Habitat loss and fragmentation due to human activities, including agriculture, mining, and oil and gas exploration, are significant factors that have caused the decline of the Saharan cheetah population.
As the human population in North Africa continues to grow, the Saharan cheetah’s habitat needs to be more cohesive, making it difficult for individuals to move freely and find suitable mates.
1. Scimitar-horned Oryx
The Scimitar-horned Oryx (Oryx dammah), also known as the Sahara oryx, is a species of antelope native to the Sahara Desert in Africa.
Once widely distributed across North Africa, the Scimitar-horned Oryx was declared extinct in the wild in 2000 due to hunting and habitat loss.
The return of a few animals into a safe enclosure in 2017 and subsequent births have resulted in an increase in the population of these creatures to 400.
The Scimitar-horned Oryx stands approximately four to five feet tall at the shoulder and weighs between 300 and 400 pounds.
Its name comes from its distinctive curved horns reaching up to three feet.
Males use these horns in territorial displays and during fights with other males over mating rights.
The animal has a sandy brown coat blending with the desert terrain and a white underbelly.
It has large, dark eyes adapted to see in low light conditions, which is essential in the harsh desert environment.
Hunting for its meat and horns and habitat loss due to human settlement and agriculture caused populations to decline rapidly.
Efforts to conserve the Scimitar-horned Oryx began in the 1960s by establishing protected areas and captive breeding programs.
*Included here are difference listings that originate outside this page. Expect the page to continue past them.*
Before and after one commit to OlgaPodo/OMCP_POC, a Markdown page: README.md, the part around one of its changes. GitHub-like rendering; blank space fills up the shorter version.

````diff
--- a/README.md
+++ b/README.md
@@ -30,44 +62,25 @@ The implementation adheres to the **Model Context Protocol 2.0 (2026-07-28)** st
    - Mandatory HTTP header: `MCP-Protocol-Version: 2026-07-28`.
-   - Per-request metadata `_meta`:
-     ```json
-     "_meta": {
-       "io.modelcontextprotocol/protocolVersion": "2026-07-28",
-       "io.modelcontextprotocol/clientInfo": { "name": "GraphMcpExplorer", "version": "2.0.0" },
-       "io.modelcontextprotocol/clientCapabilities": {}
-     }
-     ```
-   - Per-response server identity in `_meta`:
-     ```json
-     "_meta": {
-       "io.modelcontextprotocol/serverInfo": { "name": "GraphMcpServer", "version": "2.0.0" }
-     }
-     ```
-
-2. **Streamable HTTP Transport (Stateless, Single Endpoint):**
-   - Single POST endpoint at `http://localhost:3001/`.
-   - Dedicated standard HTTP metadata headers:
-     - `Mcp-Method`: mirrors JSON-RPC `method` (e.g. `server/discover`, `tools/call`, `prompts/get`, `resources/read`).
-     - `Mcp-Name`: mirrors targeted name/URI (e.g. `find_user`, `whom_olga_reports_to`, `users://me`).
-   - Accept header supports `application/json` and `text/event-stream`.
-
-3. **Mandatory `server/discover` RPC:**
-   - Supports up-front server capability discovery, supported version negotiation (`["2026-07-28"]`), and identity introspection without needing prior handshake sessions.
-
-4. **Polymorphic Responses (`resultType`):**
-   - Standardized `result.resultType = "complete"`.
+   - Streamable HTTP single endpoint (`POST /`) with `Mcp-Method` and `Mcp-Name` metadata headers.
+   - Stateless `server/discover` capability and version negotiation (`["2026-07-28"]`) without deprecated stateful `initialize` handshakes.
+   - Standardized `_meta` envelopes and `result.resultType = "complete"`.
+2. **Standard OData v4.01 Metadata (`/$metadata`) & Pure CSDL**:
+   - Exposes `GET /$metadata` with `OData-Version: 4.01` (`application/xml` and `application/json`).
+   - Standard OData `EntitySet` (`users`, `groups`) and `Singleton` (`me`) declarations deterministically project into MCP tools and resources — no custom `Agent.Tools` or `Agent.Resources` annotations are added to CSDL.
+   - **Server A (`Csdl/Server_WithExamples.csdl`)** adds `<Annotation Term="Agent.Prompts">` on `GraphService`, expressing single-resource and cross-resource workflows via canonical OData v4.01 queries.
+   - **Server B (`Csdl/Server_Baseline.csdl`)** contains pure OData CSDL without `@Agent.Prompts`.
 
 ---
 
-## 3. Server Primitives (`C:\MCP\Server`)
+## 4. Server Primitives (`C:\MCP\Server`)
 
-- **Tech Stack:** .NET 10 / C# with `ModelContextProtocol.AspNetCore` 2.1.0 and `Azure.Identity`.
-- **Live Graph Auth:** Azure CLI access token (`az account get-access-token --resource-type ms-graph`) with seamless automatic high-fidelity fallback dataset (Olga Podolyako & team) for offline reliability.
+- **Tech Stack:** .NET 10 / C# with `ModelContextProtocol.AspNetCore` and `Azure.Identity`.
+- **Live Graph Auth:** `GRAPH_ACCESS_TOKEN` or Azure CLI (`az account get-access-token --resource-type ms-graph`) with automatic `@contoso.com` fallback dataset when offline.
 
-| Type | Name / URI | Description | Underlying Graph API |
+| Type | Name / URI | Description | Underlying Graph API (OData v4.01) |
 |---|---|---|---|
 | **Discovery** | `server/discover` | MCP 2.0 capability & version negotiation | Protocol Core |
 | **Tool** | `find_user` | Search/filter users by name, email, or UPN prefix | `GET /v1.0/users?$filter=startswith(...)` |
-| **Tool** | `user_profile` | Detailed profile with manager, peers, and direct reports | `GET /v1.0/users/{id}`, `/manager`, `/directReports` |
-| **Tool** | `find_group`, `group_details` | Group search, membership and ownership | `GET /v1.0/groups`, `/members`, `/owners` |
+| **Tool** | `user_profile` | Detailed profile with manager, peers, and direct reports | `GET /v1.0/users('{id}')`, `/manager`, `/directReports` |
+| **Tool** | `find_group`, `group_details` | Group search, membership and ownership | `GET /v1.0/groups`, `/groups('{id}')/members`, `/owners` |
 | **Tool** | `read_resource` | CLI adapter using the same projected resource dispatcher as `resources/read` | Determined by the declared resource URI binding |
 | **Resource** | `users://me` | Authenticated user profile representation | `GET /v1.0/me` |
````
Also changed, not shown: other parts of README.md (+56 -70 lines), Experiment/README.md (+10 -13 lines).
Captive breeding was important, as it allowed the establishment of genetically diverse populations to be reintroduced into the wild.